    I don't think that those that love this idea think there will be blow back. I really do think that these true believes think that everyone (at least those that aren't takers) will be grateful and they will not be "punished." They don't seem to understand that they will be punished for shutting the government down. And if they were to get the Medicare/Medicaid/SS cuts they want the would get punished for that as well.

  • Mimikatz on January 15, 2013 1:50 PM:

    Big tuna: There are two things here, the annual DEFICIT (excess of spending over revenues) and the cumulative DEBT. If we have a balanced budget (as happened in the last few years of the Clinton Presidency) we don't run a deficit for the year and don't add to the debt but we still have to pay off the cumulative debt. Whether things are on or off budget, they still contribute to the deficit and debt.
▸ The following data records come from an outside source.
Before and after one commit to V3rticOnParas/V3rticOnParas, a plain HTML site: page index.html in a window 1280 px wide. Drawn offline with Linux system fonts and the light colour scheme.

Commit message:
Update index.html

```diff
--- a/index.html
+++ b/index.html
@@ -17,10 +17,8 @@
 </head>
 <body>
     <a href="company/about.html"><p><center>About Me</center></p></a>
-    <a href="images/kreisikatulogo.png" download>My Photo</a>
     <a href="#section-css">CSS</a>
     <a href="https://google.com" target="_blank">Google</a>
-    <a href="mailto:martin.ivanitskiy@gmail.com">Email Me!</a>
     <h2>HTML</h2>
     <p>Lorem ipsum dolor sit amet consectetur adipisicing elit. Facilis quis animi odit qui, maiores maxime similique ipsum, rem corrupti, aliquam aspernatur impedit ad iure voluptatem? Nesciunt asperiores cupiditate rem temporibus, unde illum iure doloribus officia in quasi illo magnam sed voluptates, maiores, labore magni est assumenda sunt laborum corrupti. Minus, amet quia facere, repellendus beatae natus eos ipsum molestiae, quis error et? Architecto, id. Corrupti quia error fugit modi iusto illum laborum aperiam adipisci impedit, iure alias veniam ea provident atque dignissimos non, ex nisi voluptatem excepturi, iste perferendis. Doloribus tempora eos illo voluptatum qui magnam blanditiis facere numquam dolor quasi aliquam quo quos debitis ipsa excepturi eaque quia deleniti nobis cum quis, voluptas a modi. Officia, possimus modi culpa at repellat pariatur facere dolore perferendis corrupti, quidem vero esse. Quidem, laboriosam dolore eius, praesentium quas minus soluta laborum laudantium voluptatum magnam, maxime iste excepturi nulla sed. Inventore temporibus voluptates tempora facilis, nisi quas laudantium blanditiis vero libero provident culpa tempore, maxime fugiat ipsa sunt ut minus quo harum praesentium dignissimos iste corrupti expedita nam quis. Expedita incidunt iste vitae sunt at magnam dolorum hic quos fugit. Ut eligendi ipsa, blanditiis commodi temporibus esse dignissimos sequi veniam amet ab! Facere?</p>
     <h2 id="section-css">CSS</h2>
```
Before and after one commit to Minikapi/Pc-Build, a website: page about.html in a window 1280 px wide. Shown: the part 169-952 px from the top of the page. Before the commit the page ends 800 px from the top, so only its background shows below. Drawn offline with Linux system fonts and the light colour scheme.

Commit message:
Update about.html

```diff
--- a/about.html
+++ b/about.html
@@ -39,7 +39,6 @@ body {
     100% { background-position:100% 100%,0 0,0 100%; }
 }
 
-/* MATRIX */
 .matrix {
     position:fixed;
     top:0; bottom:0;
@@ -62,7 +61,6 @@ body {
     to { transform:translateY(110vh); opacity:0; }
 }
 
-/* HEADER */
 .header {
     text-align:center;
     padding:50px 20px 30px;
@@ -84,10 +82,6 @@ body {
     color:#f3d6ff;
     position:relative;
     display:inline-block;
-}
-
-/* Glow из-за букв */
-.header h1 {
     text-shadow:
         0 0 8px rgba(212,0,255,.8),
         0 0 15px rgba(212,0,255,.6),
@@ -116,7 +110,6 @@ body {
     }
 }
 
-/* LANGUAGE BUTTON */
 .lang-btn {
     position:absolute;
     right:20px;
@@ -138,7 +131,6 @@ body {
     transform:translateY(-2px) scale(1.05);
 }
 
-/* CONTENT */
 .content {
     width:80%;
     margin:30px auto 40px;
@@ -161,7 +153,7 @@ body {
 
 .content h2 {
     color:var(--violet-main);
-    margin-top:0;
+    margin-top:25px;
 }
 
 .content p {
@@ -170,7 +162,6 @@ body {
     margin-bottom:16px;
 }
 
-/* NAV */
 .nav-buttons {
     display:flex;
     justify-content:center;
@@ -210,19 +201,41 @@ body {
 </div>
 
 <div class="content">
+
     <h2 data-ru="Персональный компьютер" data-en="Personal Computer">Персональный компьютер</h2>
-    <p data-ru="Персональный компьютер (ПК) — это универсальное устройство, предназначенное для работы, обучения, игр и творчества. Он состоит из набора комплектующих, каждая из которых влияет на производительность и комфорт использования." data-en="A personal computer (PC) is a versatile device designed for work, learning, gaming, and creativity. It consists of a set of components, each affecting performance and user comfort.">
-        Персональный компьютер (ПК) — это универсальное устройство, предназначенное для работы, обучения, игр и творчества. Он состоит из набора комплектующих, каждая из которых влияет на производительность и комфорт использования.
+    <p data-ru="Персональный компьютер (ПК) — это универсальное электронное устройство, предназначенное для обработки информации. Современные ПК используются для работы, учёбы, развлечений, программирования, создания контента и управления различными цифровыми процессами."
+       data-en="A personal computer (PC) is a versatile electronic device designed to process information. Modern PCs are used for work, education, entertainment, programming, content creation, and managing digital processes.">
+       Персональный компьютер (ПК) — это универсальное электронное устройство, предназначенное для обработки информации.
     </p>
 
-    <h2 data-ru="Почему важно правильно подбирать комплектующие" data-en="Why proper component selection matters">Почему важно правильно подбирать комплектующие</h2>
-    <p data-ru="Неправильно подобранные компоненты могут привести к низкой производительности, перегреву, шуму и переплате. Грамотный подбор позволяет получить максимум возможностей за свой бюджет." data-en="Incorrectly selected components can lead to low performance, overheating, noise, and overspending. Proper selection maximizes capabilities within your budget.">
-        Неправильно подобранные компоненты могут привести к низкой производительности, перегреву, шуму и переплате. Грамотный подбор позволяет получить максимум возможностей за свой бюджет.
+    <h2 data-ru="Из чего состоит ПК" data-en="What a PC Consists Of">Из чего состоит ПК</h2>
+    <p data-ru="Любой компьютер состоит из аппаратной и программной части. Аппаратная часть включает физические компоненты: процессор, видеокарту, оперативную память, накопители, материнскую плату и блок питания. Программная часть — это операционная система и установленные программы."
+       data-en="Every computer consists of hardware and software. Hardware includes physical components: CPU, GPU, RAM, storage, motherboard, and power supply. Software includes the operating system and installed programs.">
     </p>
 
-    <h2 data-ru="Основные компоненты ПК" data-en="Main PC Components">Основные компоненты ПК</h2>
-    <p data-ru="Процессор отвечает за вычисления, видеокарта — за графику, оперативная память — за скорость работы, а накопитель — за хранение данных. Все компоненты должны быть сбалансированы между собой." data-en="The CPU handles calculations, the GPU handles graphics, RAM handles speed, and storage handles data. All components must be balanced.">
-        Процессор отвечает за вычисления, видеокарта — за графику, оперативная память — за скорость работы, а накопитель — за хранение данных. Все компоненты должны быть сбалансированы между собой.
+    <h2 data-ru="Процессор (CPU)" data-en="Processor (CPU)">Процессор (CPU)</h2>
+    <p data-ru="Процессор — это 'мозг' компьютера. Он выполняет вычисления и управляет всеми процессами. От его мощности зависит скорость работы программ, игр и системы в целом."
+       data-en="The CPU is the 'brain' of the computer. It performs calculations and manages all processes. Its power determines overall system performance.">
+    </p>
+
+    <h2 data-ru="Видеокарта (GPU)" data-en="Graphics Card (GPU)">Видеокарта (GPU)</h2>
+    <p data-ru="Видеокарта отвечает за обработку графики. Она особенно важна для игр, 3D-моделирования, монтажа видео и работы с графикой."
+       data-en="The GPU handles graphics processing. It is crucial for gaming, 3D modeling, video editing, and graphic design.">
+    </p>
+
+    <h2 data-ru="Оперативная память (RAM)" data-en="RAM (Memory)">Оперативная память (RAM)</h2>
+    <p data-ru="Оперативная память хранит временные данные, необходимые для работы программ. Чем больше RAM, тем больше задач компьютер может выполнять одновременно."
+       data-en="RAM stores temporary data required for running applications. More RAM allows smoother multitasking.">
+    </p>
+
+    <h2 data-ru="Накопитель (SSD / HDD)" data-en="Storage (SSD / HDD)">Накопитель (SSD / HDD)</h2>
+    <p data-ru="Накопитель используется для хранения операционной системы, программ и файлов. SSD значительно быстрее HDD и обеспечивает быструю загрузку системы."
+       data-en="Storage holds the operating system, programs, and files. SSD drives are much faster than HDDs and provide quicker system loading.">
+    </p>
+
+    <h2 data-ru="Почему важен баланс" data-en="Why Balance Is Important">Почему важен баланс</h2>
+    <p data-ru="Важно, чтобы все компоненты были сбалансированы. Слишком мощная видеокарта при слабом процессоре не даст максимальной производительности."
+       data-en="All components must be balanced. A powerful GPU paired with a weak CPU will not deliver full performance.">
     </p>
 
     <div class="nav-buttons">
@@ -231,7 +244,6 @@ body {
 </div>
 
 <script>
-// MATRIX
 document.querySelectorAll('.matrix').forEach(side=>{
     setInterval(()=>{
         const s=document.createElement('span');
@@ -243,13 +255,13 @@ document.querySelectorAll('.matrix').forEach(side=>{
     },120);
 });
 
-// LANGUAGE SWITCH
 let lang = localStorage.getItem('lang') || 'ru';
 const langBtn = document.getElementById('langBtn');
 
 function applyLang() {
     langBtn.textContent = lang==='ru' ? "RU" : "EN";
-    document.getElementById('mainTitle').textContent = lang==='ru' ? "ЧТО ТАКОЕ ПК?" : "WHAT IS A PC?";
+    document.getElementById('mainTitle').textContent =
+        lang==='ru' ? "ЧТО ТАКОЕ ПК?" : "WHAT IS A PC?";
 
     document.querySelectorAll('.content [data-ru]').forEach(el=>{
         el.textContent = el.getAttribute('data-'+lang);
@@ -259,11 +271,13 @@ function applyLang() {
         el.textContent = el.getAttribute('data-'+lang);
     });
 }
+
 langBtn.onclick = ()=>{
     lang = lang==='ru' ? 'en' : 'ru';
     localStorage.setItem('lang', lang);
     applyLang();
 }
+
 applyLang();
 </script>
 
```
    The debt abd deficit are financed by Treasury selling bonds and notes of varying maturities, some of which matures every few months and has to be rolled over by sellIng new bonds or notes to pay the ones that come due. Debt service is paid off by new borrowing.

    The House put forward and passed the Ryan budget last year which, for all his blathering, did not actually begin to reduce the debt for something like 10 years. Congress likes to postpone the pain, which is consistent with what most economists think we need.

    Under Obama we have pretty consistently reduced the deficits every year, although the debt continues to grow (hence the need to raise the ceiling), Obama is daring the GOP to propose cuts the bring the budget into balance, but they want him to propose them, because most of the cuts that would make a difference are not popular. He will propose a budget which they will reject. Then they will pass a continuing resolution to fund the gov't at current levels while they bicker on. (Or maybe will frorce a shutdown.). One problem is that tax and spending bills must originate in the House and be passed there, then go to the Senate, which is why the Senate doesn't just pass a budget.

    But maybe you know all this.

  • bigtuna on January 15, 2013 4:40 PM:

    Mimi - thanks. I kind of knew most of this in a kinda sorta of way. The questions I asked were really answered by you - the Ryan budget still had a glide path to balance, and given what you said, not raising the debt ceiling is REALLY irresponsible, in that the debt grows due to their budgets. It seems like that unless you want to throw the economy into complete depression, you could not limit the debt ceiling and bring in a balanced budget right away - it would be catastrophic, no?

  • Mimikatz on January 15, 2013 6:16 PM:

    Yes. That is the problem here. Government spending fuels the economy, like any other spending, and cutting it sharply throws us into recession or worse. That is why few economists advocate big cuts now when the economy is still fragile. The debt problem is largely health care related and gets worse over time (but not forever) as the Boomers age. The best way to deal with it is to reduce health care costs and tweak revenues so they are higher and fairer, plus reduce defense and war spending. We just need to reverse the trend, not solve it all at once.